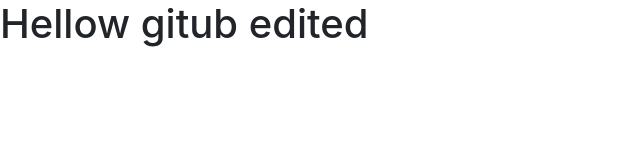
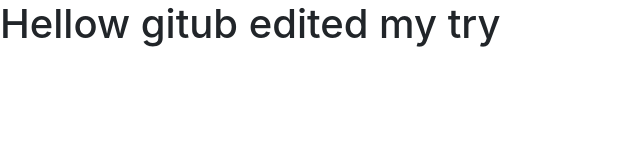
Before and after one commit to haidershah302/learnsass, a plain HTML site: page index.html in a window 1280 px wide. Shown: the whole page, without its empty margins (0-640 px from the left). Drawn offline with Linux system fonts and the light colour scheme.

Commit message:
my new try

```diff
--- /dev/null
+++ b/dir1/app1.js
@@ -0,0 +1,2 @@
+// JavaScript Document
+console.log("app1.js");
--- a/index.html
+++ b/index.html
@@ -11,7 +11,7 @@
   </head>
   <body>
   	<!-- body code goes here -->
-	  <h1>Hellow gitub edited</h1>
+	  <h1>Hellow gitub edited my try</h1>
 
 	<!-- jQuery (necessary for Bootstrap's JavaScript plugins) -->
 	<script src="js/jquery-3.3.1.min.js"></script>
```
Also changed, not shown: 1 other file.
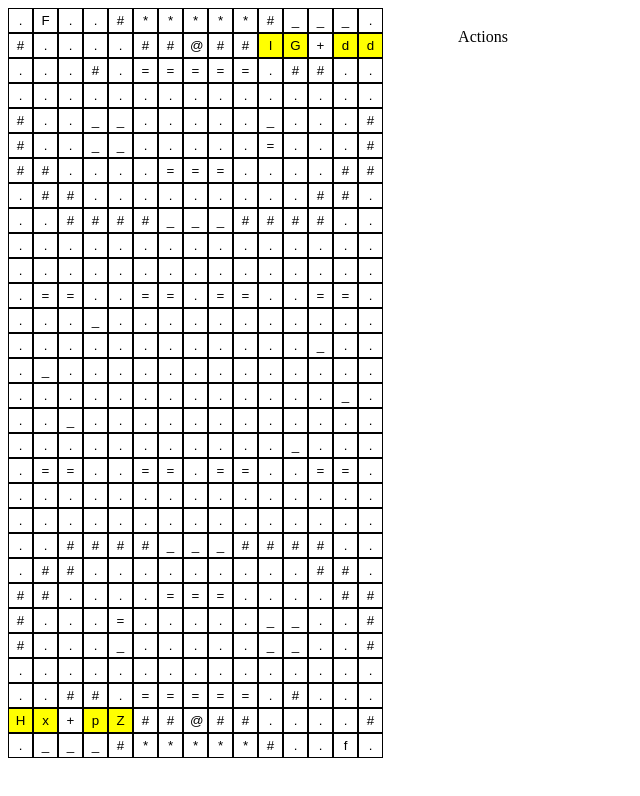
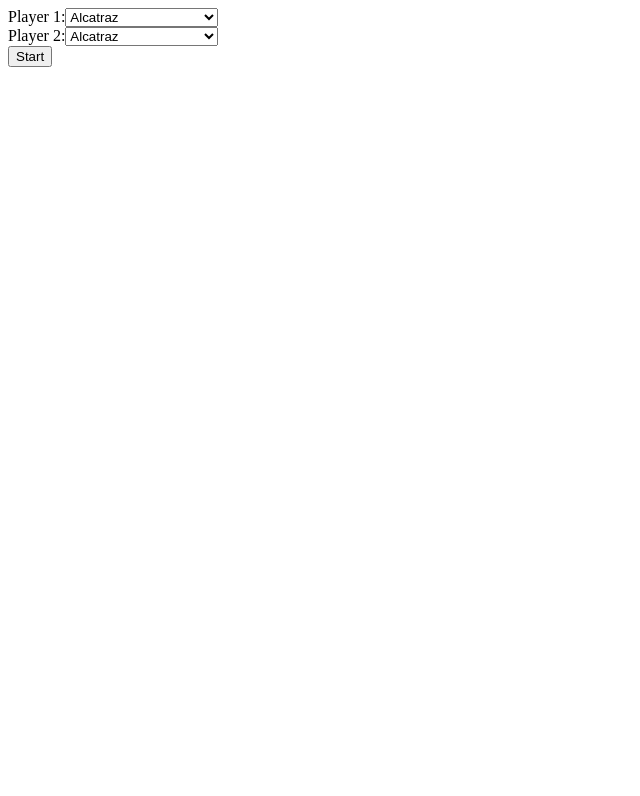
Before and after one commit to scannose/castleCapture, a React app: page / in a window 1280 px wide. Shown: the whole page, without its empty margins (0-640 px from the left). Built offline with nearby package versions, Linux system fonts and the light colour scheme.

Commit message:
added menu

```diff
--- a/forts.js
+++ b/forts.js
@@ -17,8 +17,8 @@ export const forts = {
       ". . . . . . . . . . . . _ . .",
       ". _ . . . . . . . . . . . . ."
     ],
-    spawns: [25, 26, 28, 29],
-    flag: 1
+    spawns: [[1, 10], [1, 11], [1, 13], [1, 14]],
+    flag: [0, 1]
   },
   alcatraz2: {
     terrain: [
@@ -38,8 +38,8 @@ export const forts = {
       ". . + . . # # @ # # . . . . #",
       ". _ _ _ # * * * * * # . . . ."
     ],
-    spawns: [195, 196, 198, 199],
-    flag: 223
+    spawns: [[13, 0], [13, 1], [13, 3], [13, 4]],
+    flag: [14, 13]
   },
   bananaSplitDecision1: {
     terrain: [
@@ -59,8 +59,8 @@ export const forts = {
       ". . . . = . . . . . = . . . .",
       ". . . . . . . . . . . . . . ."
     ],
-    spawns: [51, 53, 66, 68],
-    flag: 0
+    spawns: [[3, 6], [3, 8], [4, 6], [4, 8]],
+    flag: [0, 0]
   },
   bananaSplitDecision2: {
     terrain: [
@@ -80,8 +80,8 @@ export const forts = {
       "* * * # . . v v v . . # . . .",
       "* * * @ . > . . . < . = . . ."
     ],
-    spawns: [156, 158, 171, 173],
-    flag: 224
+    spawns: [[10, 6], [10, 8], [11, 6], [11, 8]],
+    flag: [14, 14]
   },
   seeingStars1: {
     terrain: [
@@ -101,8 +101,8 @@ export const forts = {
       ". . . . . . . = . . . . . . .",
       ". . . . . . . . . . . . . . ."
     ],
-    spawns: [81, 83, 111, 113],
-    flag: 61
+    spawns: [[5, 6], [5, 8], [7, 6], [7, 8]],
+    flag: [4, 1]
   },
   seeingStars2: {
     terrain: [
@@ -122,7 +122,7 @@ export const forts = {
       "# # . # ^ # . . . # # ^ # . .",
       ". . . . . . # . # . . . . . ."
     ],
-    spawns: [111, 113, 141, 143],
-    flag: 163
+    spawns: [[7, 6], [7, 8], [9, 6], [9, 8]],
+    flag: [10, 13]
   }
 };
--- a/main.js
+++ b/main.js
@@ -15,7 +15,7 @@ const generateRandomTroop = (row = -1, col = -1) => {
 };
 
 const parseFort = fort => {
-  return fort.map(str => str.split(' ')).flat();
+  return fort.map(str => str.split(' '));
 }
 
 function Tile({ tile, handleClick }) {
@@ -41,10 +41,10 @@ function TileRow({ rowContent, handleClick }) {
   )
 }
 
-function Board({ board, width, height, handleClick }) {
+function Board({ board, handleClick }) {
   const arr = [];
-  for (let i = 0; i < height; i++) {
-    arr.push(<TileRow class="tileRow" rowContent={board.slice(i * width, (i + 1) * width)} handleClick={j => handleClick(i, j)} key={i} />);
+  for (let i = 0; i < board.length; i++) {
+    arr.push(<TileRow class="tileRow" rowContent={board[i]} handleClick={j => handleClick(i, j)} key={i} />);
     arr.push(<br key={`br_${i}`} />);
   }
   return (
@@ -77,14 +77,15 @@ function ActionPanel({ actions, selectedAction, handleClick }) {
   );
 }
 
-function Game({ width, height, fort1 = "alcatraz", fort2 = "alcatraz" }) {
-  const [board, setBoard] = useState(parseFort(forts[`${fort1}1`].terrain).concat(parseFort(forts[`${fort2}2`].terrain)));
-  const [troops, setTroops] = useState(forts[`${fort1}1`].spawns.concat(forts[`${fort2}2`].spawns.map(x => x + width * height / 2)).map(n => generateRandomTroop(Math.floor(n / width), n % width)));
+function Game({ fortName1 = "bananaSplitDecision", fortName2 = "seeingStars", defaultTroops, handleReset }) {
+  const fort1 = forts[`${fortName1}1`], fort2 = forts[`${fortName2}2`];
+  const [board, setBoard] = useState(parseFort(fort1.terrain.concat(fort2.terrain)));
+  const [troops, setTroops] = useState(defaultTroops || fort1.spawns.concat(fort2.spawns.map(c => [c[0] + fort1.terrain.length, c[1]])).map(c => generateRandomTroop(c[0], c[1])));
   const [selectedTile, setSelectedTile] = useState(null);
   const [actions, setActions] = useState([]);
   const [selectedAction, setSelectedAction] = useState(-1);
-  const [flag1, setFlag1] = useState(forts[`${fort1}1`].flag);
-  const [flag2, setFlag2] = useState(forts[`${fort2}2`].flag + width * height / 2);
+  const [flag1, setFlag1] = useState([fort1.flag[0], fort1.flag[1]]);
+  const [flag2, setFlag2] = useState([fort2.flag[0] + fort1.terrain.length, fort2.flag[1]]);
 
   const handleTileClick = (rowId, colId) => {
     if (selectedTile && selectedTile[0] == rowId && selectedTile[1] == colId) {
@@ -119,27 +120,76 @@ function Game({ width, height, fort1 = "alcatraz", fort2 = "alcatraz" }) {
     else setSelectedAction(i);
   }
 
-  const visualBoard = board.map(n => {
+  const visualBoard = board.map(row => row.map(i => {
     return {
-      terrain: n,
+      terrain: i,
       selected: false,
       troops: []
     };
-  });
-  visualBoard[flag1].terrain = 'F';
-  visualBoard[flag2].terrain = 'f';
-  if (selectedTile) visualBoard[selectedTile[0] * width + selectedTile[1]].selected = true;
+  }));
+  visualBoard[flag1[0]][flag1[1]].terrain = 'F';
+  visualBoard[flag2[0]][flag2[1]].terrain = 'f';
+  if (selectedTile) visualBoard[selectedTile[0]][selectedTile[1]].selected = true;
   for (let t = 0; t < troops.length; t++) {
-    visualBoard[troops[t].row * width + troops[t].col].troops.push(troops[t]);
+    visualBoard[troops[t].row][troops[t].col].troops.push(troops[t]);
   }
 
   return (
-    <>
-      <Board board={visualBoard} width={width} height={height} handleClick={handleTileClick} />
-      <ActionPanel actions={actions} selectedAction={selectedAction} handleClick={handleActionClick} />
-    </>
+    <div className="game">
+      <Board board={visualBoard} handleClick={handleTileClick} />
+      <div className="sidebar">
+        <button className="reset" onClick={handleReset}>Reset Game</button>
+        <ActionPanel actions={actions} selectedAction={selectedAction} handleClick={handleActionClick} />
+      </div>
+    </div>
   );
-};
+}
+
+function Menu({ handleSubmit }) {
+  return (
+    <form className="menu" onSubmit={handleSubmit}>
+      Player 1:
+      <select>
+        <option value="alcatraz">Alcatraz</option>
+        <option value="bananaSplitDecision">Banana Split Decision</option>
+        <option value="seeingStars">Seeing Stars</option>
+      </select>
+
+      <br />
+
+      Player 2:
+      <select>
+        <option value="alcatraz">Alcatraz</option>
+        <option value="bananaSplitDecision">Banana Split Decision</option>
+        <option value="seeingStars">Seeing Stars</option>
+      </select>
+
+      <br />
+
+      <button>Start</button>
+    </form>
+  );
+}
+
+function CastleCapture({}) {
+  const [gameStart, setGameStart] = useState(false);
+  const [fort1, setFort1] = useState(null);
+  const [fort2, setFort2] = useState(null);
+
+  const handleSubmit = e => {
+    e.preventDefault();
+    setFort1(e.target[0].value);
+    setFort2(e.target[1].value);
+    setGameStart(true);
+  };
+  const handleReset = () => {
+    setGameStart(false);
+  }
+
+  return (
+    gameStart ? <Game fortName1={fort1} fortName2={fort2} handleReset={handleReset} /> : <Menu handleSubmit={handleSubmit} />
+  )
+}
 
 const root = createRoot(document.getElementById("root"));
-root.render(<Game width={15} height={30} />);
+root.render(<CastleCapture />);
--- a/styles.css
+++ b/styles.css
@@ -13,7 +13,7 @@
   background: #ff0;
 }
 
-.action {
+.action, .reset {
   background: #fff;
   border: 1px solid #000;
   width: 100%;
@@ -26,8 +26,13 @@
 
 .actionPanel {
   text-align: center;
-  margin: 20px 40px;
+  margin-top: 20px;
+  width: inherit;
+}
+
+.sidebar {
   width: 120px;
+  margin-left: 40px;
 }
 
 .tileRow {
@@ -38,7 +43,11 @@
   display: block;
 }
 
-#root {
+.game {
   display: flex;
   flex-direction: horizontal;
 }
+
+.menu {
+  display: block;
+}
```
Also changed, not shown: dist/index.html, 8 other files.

******************************

* **DESCRIPTION OF THE TASK**
Please state how many lines in the entries include the string "function", giving no more than the number.

* **TASK SOLUTION**
10